■ DATA TO EXAMINE:

------------

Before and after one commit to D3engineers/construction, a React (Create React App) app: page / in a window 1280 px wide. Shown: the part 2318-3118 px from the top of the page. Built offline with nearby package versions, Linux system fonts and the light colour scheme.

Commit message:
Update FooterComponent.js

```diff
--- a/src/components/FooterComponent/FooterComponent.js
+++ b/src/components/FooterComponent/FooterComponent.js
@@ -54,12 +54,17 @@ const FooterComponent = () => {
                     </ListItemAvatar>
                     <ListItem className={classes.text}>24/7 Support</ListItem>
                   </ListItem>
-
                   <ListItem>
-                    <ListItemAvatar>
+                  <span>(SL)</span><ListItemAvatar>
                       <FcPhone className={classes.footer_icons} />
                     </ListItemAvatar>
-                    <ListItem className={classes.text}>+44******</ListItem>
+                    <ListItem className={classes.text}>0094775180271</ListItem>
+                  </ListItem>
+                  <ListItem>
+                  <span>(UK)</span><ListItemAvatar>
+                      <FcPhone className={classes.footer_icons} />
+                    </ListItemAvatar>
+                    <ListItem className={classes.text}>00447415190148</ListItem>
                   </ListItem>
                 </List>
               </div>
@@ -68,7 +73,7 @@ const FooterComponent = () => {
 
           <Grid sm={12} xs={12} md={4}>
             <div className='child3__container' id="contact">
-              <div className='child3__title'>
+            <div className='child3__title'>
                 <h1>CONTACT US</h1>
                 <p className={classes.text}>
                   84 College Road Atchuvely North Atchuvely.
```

------------

■ AIM OF THE EXERCISE:
Copy each line from the entries above that has the word "FooterComponent" in it.

■ ANSWER BOX:
Update FooterComponent.js
--- a/src/components/FooterComponent/FooterComponent.js
+++ b/src/components/FooterComponent/FooterComponent.js
@@ -54,12 +54,17 @@ const FooterComponent = () => {
@@ -68,7 +73,7 @@ const FooterComponent = () => {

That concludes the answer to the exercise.